We’ve all heard about the federal legislation that will supposedly provide cash payments to Americans, but what does it really do? We went through the bill to see how it will affect people in our state, and in particular, the health care delivery system.
First, the truth about the cash payments to Americans: will every American receive $1,200 being reported in the news? The answer is yes, most adult Americans will have access to this cash payment, though some groups have been left out. According to the exact verbiage, individuals with a social security number earning up to $75,000 (based on 2019 income) will receive rebates of $1,200 per individual and $500 per child under 17. The payments scale down for those earning up to $99,000, and those earning above $99,000 will not be eligible for the rebate. You must have filed your taxes this year or last year to be eligible, and these rebates will only be garnished if back child support is owed.
The CARES Act also bolsters unemployment compensation by adding $600 to every unemployment compensation check, so no one will receive less than $600 per week through July 31, 2020. Medicaid benefits have also been expanded to include those that have been laid off or furloughed without pay due to COVID-19. Those who are self-employed, gig workers, independent contractors, or those with irregular work history are not usually covered, but under the CARES Act, they will be.
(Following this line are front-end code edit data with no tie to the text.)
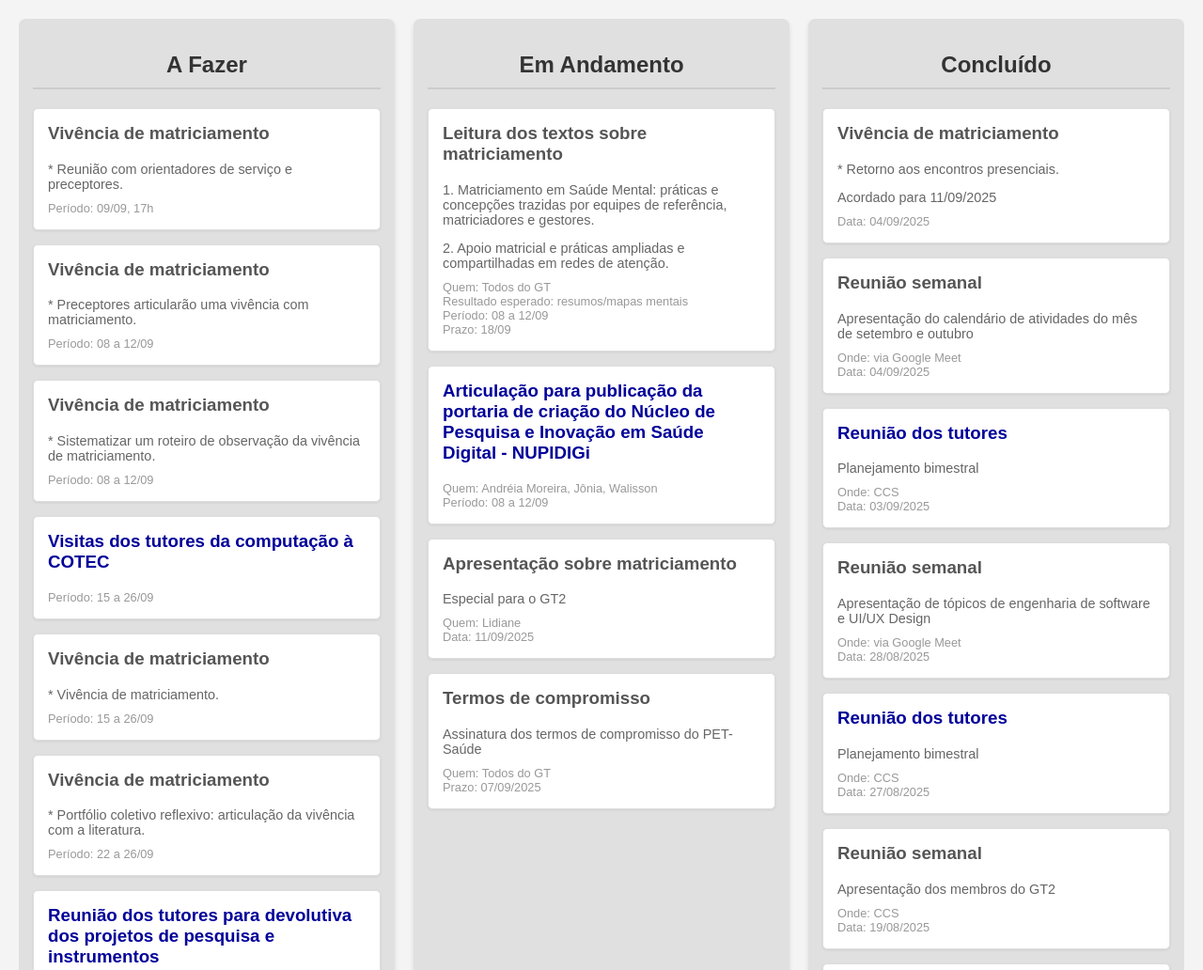
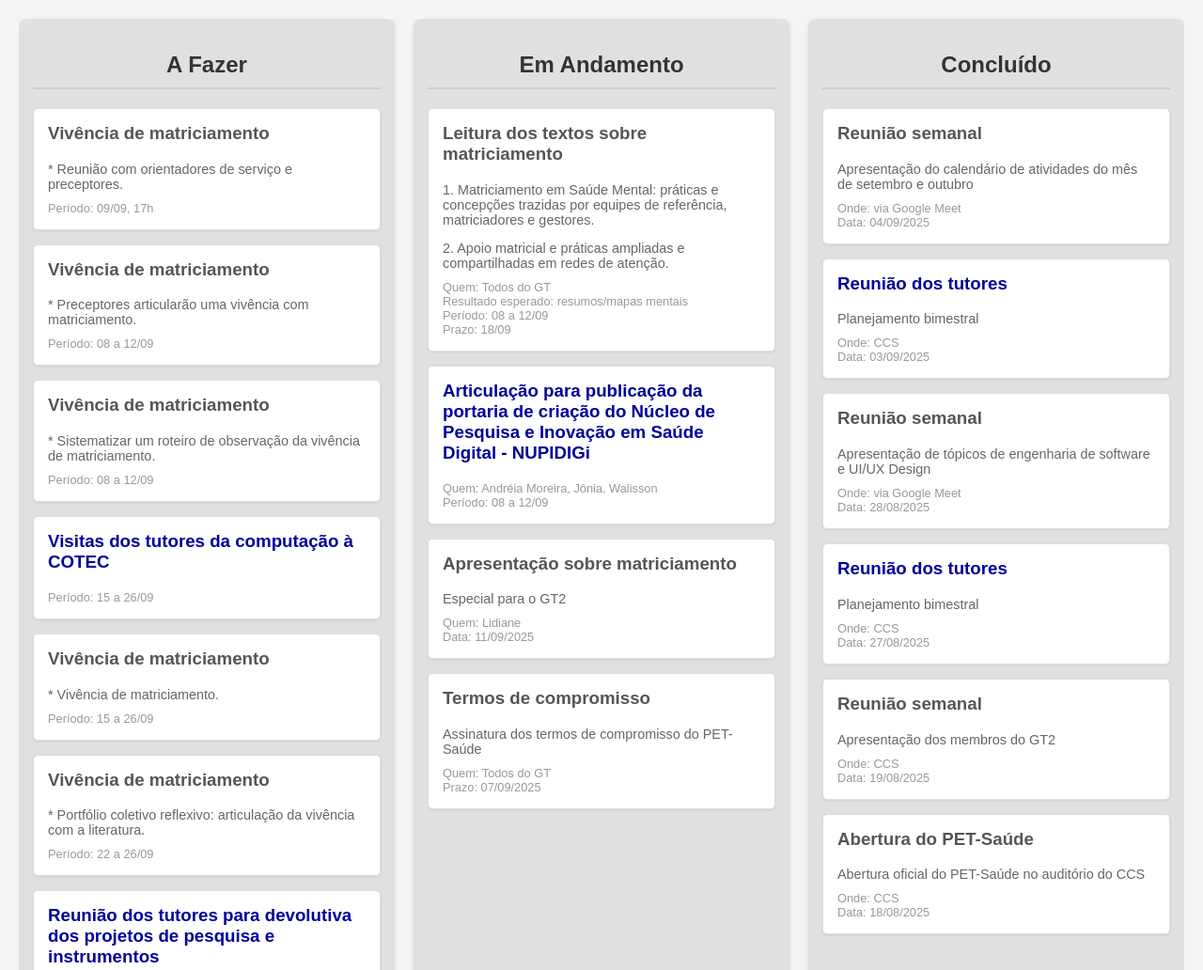
Before and after one commit to walisson-pereira/walisson-pereira.github.io, a plain HTML site: page index.html in a window 1280 px wide. Shown: the top 1032 px of the page at 94% size. Drawn offline with Linux system fonts and the light colour scheme.

Commit message:
Update index.html

```diff
--- a/index.html
+++ b/index.html
@@ -139,12 +139,6 @@
         <div class="kanban-column">
             <h2>Concluído</h2>
             <div class="kanban-card">
-                <h3>Vivência de matriciamento</h3>
-                <p>* Retorno aos encontros presenciais.</p>
-                <p>Acordado para 11/09/2025</p>
-                <span>Data: 04/09/2025</span>
-            </div>
-            <div class="kanban-card">
                 <h3>Reunião semanal</h3>
                 <p>Apresentação do calendário de atividades do mês de setembro e outubro</p>
                 <span>Onde: via Google Meet</span>
```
Businesses large and small shouldn’t fret! Rolled into the Act is relief in the form of tax credits, loans and loan relief, grants, and other emergency economic programs.
Though the CARES act is mainly an economic stimulus package, it does include rule and regulation changes for health care entities, as well as specific resources for providers, hospitals, and clinics. For example, many hospitals and clinics have significant concerns about cash flow due to the mass cancellations of elective services. The CARES Act creates the opportunity for hospitals to receive accelerated payments, in which qualified facilities can request a lump sum or periodic payments that could reflect up to six months of Medicare services. This direct injection of capital to our health care system is much needed, as hospitals stock up on supplies and continue to pay their nurses, doctors, CNAs, and many others.
This act also increases Medicare reimbursement COVID-19 patient care by 20 percent. This add-on payment recognizes increased costs incurred by providers and will be applied through the duration of the pandemic. Even providers and clinics that do not care for COVID-19 payments will see a two percent increase in Medicare reimbursement through December 31, 2020.
These increases in reimbursement and loan opportunities will help keep providers focused on caring for their patients. Find a more comprehensive list on how this legislation may affect you here.